Into the biosphere |

Into the biosphere

Stewart Oksenhorn

“Kinsey,” which opens in valley theaters this week, gives local moviegoers the chance to look inside the complex, driven, haunted sex researcher Alfred Kinsey.

Just as moviegoers have been presented a view of Howard Hughes, the complex, driven, haunted airline innovator and movie mogul in “The Aviator.” And an examination of the complex, driven, haunted music genius Ray Charles in “Ray.” And a take on the complex, driven, haunted hotel manager Paul Rusesabagina in “Hotel Rwanda.”

And let us not forget the current films that offer portraits of such real-life characters as singer Bobby Darin (“Beyond the Sea”), “Peter Pan” writer J.M. Barrie (“Finding Neverland”), Spanish right-to-die advocate Ramon Sampedro (“The Sea Inside”) and would-be presidential killer Sam Bicke (“The Assassination of Richard Nixon”). Or the adapted-for-screen lives of two more historical figures, Jesus and Alexander, that played earlier last year.

Clearly, in the 2004-05 prestige-film season, the biopic reigns. The political documentaries of 2004’s earlier months have been swept aside. (Anybody remember when “Fahrenheit 9/11” was considered a legitimate contender for the best picture Academy Award?)

The obvious question is: why? ” why this enormous slate of biopics all at once? It’s not as if the biopic form has had a perfectly glorious past, especially if you discount “Citizen Kane,” whose depiction of newspaper mogul Charles Foster Kane was a largely imagined version of the life of nonfiction newspaper mogul WilliamRandolph Hearst, making it only a pseudo-biopic. True biopics, which are drawn from mostly fact and seek an essentially accurate account their subjects, have been stiff and boring as often as they have been scintillating and enlightening. Historically, they’ve had only moderate success in the awards department.

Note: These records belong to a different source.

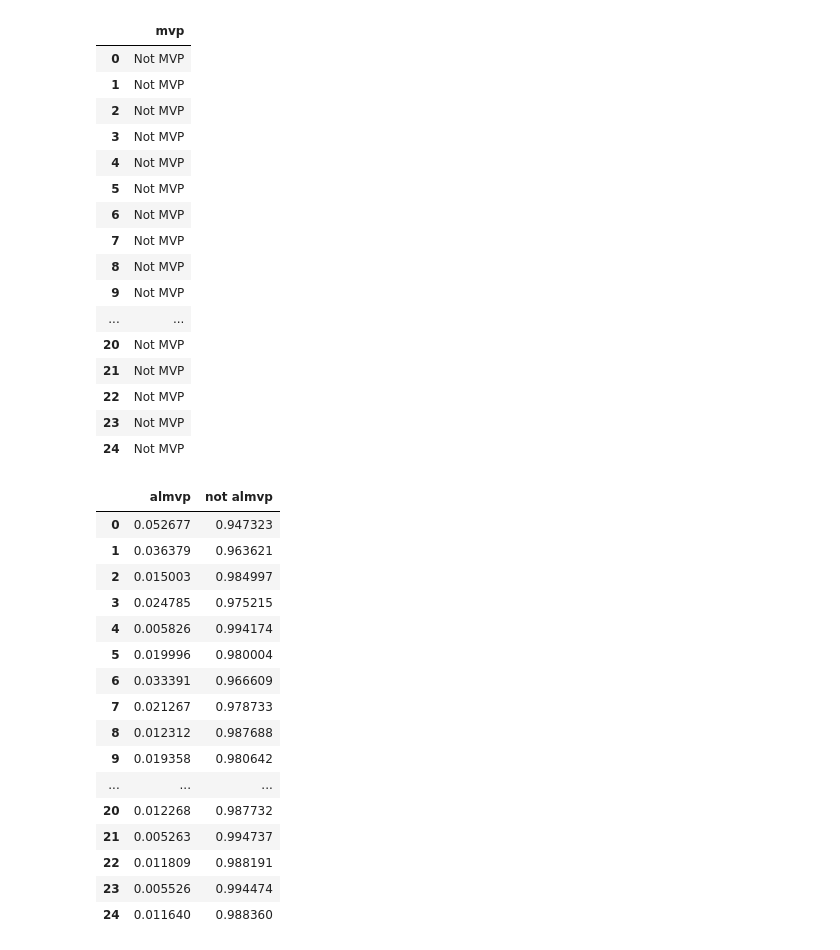
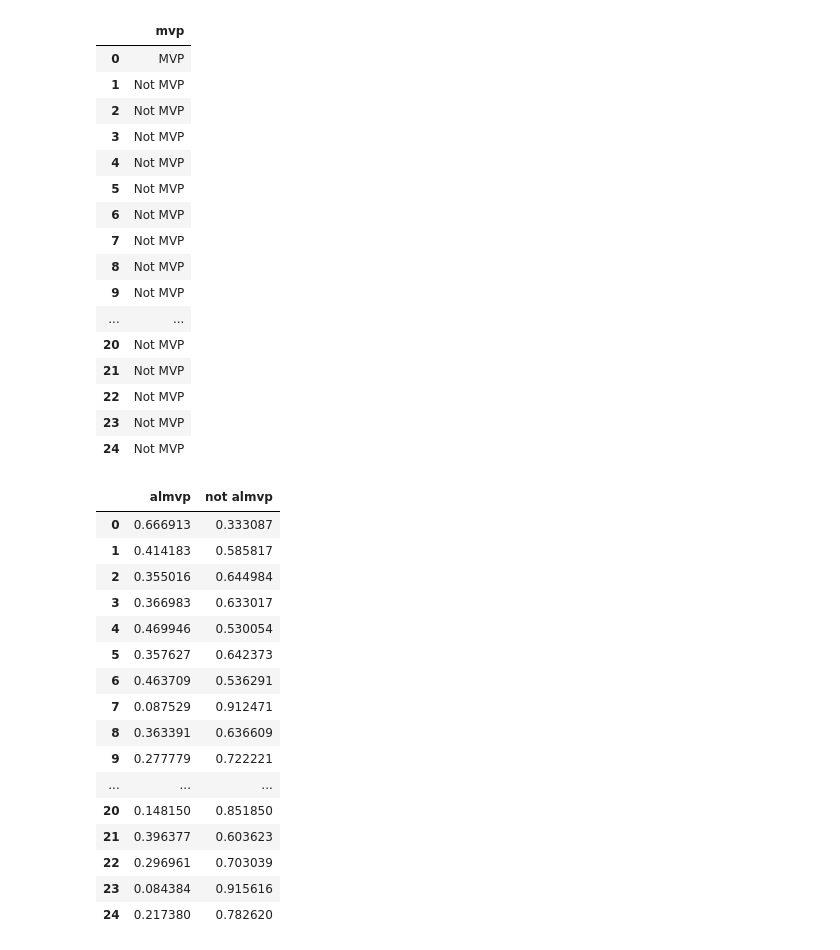
Before and after one commit to jblackledge/Baseball-MVP-Predictor, a Jupyter notebook: LogisticRegression/MLB MVP Predictor - Logistic Regression.ipynb, the cells around one changed output. Saved outputs shown, nothing was run; the diff lists cells and outputs as text; code cells hidden in the pictures.

```diff
--- a/LogisticRegression/MLB MVP Predictor - Logistic Regression.ipynb
+++ b/LogisticRegression/MLB MVP Predictor - Logistic Regression.ipynb
@@ -20,11 +20,13 @@ except FileNotFoundError:
     y = namelessPlayerData["mvp"]
 
     #split our data into training and testing sets, using 80% for training and 20% for testing
-    X_train, X_test, y_train, y_test = train_test_split(X, y, test_size=0.2)
+#     X_train, X_test, y_train, y_test = train_test_split(X, y, test_size=0.2)
+    X_train, X_test, y_train, y_test = train_test_split(X, y, test_size=0.2, stratify=y, random_state=42)
+
 
     #create, train, and save the model
-    model = LogisticRegression()
-    #model = LogisticRegression(class_weight="balanced")
+#     model = LogisticRegression()
+    model = LogisticRegression(class_weight="balanced")
     model.fit(X_train, y_train)
     joblib.dump(model, "mvp_predictor_logisticregression_model.joblib")
 
@@ -61,17 +40,17 @@ testedPredictionsDf
 # %%
 #read and process our AL data, then make predictions
-alPredictionData = pd.read_csv("MLBStatScraper_20210905_american_ops_2021.csv")
+alPredictionData = pd.read_csv("MLBStatScraper_20211004_american_ops_2021.csv")
 namelessALData = alPredictionData.drop(columns=["player name"])
 alPredictions = model.predict(namelessALData)
 
 #create a dataframe to easier visualize our AL predictions
 alPredictionsArray = np.array(alPredictions)
 alPredictionsDf = pd.DataFrame(alPredictionsArray)
 alPredictionsDf.columns = ["mvp"]
 alPredictionsDf
 # %% [output]
 |  | mvp |
-| 0 | Not MVP |
+| 0 | MVP |
 | 1 | Not MVP |
 | 2 | Not MVP |
 | 3 | Not MVP |
@@ -96,22 +75,22 @@ alProbabilitiesDf.columns = ["almvp", "not almvp"]
 alProbabilitiesDf
 # %% [output]
 |  | almvp | not almvp |
-| 0 | 0.052677 | 0.947323 |
-| 1 | 0.036379 | 0.963621 |
-| 2 | 0.015003 | 0.984997 |
-| 3 | 0.024785 | 0.975215 |
-| 4 | 0.005826 | 0.994174 |
-| 5 | 0.019996 | 0.980004 |
-| 6 | 0.033391 | 0.966609 |
-| 7 | 0.021267 | 0.978733 |
-| 8 | 0.012312 | 0.987688 |
-| 9 | 0.019358 | 0.980642 |
+| 0 | 0.666913 | 0.333087 |
+| 1 | 0.414183 | 0.585817 |
+| 2 | 0.355016 | 0.644984 |
+| 3 | 0.366983 | 0.633017 |
+| 4 | 0.469946 | 0.530054 |
+| 5 | 0.357627 | 0.642373 |
+| 6 | 0.463709 | 0.536291 |
+| 7 | 0.087529 | 0.912471 |
+| 8 | 0.363391 | 0.636609 |
+| 9 | 0.277779 | 0.722221 |
 | ... | ... | ... |
-| 20 | 0.012268 | 0.987732 |
-| 21 | 0.005263 | 0.994737 |
-| 22 | 0.011809 | 0.988191 |
-| 23 | 0.005526 | 0.994474 |
-| 24 | 0.011640 | 0.988360 |
+| 20 | 0.148150 | 0.851850 |
+| 21 | 0.396377 | 0.603623 |
+| 22 | 0.296961 | 0.703039 |
+| 23 | 0.084384 | 0.915616 |
+| 24 | 0.217380 | 0.782620 |
 # %%
 alPredictionData
 # %% [output]
```
Also changed, not shown: parts of 6 cells of this notebook, 10 other files.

But films and characters drawn from true life have gained Academy Award steam in recent years. Over the last five years, the best actress Oscar has been awarded four times to actresses portraying real people, even if the films were not exactly biopics. (Charlize Theron in “Monster,” Nicole Kidman as Virginia Wolff in “The Hours,” Julia Roberts in “Erin Brockovich,” and Hilary Swank in “Boys Don’t Cry.”) The awarding of the 2001 best picture honors to a film, “A Beautiful Mind,” about a real person was a relative rarity.

So, in an industry that will try to duplicate success over and over till the original is a distant memory, the recent upswing has much do with the surfeit of biopics. But more important is that we tend to take far more interest in the world as it is these days. For one, we have to, as the events of the day have ever greater impacts on our lives.

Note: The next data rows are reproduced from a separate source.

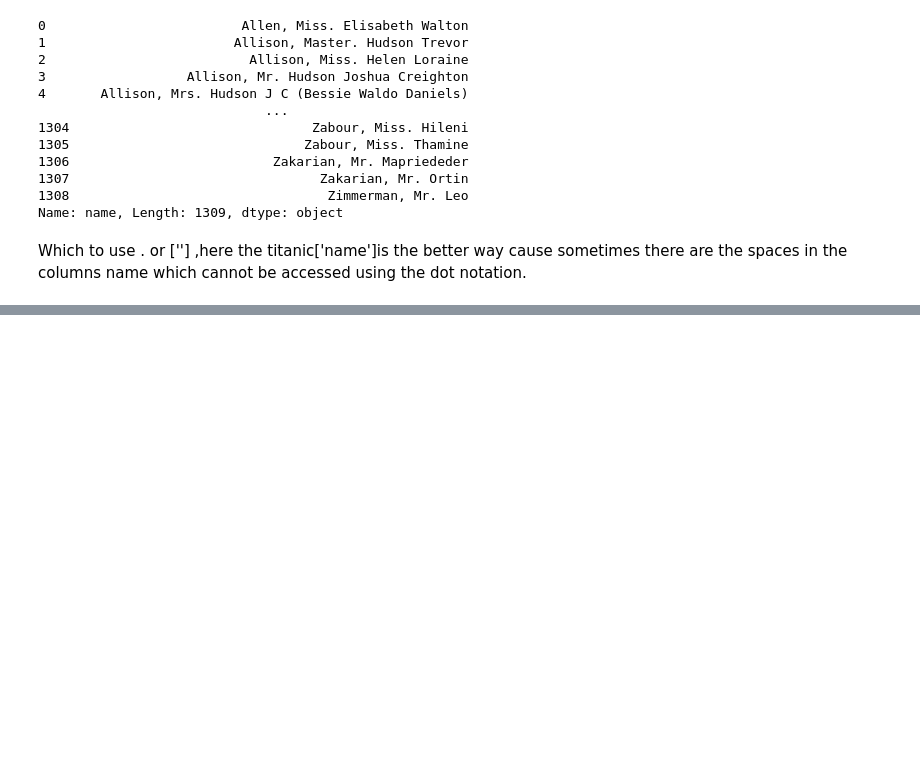
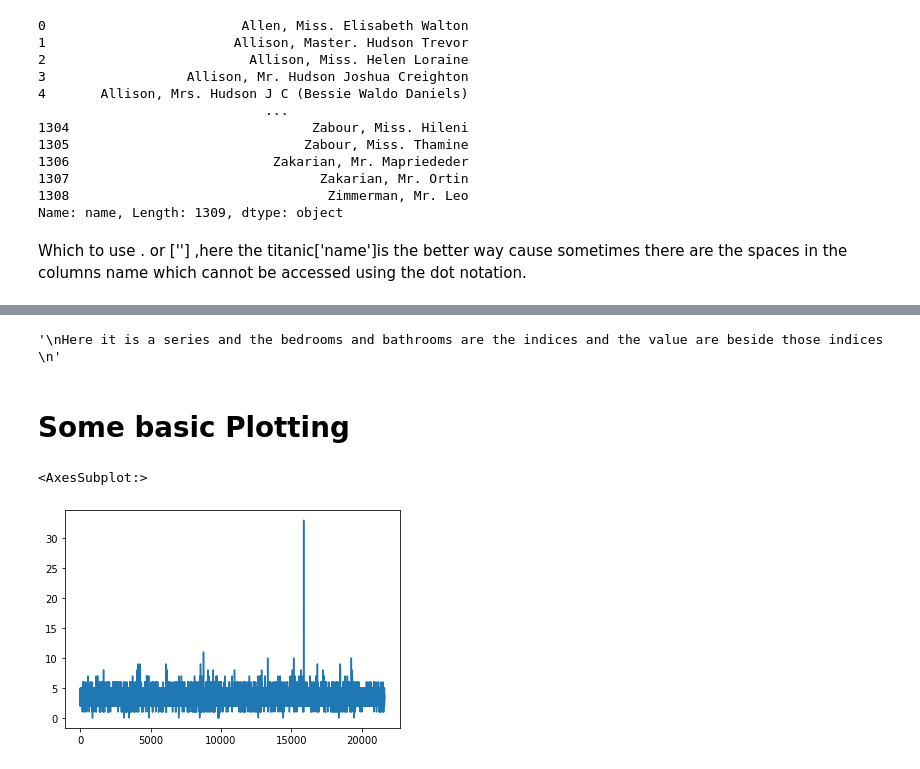
Before and after one commit to sapk-pa1/DAV, a Jupyter notebook: Series&Columns.ipynb, the cells around one changed output, grey strips where cells are left out. Drawn from its saved outputs; the diff is of its cells as text; code cells hidden in the pictures; blank space fills up the shorter version.

```diff
--- a/Series&Columns.ipynb
+++ b/Series&Columns.ipynb
@@ -53,0 +334,14 @@ Which to use . or [''] ,here the titanic['name']is the better way cause sometime
+# %%
+type(houses[['bedrooms', 'bathrooms']].value_counts())# interesting
+'''
+Here it is a series and the bedrooms and bathrooms are the indices and the value are beside those indices
+'''
+# %% [output]
+'\nHere it is a series and the bedrooms and bathrooms are the indices and the value are beside those indices \n'
+# %% [markdown]
+# Some basic Plotting
+# %%
+houses.bedrooms.plot()
+# %% [output]
+<AxesSubplot:>
+[figure, added]
```
Also changed, not shown: parts of 34 cells of this notebook.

For another, information is addictive. We are surrounded by, practically assaulted by information, and few of us seem to be running away from the onslaught. We embrace it, demonstrating our need to know more and more about the actual world around us by making habits of surfing the Internet and scanning 24-hour news channels.

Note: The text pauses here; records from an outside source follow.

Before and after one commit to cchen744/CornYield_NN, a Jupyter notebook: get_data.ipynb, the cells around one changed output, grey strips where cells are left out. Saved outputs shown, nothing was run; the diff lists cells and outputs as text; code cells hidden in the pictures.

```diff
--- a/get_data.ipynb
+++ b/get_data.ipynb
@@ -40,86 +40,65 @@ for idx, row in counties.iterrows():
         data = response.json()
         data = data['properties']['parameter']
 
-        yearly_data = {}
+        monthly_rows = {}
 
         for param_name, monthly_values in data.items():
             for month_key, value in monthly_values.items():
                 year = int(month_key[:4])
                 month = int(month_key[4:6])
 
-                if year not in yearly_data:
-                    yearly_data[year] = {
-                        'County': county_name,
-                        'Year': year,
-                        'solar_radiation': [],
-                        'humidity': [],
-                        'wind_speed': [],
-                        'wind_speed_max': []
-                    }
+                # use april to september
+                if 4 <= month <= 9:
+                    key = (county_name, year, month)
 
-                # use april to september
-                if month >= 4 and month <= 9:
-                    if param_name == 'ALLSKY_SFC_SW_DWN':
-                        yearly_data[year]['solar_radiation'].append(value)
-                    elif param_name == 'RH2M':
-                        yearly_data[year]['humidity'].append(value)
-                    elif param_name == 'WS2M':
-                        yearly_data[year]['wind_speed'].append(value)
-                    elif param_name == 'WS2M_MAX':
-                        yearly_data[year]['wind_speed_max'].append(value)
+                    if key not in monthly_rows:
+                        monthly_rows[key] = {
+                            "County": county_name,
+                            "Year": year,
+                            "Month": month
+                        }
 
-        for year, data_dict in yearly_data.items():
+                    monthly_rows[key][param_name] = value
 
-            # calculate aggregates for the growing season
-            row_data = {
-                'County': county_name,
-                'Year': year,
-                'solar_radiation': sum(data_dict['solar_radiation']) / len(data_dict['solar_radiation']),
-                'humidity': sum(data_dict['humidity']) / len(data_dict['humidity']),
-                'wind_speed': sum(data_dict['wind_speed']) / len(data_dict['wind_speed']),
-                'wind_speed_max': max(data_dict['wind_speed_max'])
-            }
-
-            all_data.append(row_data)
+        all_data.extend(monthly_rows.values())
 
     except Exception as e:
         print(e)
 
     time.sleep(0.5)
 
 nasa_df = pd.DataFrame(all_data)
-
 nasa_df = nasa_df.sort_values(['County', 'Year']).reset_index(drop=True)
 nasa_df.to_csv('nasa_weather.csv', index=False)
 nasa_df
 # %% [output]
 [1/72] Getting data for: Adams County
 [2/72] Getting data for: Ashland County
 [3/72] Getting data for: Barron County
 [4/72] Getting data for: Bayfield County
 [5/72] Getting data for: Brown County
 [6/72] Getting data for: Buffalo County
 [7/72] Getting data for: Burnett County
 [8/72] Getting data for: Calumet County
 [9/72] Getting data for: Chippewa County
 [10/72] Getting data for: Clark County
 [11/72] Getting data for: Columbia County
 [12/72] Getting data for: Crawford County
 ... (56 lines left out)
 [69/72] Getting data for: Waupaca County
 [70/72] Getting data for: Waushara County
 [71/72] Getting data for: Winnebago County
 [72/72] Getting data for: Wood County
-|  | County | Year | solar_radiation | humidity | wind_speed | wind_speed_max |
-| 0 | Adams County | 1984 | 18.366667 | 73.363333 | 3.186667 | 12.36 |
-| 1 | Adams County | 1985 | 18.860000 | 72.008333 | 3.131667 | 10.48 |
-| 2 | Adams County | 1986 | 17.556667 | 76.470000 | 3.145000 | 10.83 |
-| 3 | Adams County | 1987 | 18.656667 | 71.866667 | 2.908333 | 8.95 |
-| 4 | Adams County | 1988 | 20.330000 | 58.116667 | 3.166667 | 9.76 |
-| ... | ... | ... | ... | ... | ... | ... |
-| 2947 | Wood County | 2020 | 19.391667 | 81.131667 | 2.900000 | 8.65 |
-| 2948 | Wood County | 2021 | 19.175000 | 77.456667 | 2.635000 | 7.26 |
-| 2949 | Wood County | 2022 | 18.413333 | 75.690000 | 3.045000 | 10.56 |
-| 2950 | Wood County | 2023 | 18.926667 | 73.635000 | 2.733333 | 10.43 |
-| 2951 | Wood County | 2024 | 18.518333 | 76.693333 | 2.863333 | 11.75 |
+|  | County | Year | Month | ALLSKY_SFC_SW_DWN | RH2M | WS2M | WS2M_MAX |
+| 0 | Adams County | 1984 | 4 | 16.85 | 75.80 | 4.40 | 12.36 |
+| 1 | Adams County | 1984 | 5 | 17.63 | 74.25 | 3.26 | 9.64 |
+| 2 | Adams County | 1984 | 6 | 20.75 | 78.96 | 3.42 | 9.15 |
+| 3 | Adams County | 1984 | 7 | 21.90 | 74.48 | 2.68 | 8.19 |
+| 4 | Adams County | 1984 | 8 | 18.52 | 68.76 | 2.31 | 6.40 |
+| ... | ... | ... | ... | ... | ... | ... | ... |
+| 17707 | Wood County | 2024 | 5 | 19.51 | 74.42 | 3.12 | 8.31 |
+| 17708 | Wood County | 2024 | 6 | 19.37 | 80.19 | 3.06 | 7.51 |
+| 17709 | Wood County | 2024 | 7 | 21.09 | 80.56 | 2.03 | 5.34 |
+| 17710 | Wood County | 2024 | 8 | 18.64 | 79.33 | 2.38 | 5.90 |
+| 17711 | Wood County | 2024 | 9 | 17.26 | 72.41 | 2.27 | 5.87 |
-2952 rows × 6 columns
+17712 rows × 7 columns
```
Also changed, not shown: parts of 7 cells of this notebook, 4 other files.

Biopics ” like documentaries, which have also been on a dramatic commercial rise ” satisfy our modern need to know more about the world while also feeding our craving for entertainment. It seems an unbeatable combination.

Fortunately, at the same time biopics are becoming increasingly common, they are also getting better. “The Aviator” won the Golden Globe for best drama; the best actor awards was a sweep, with Leonardo DiCaprio winning in the best drama field, and Jamie Foxx earning honors in the best musical or comedy category for “Ray.” (Never mind that “Ray” was neither a musical nor a comedy.) An eye-popping eight of the total best actor nominees were for portrayals of real people. It will be little surprise if “Kinsey,” “Ray,” “The Aviator,” etc., dominate the Academy Awards nominations ” due out Tuesday, Jan. 25, with the awards to be presented Feb. 27 ” sweeping aside such works of pure fiction as “Bad Education,” “Before Sunset,” “The Incredibles” and “Closer.”

Often in the past, biopics would emphasize spot-on performance while giving the story a straightforward, by-the-books telling. A good example is “Man on the Moon,” which, despite an exceptional performance by Jim Carrey as comedian Andy Kaufman, never got inside the subject. The recent spate of films uniformly aims to probe at the character’s motivation and history in arriving at a fully developed portrait.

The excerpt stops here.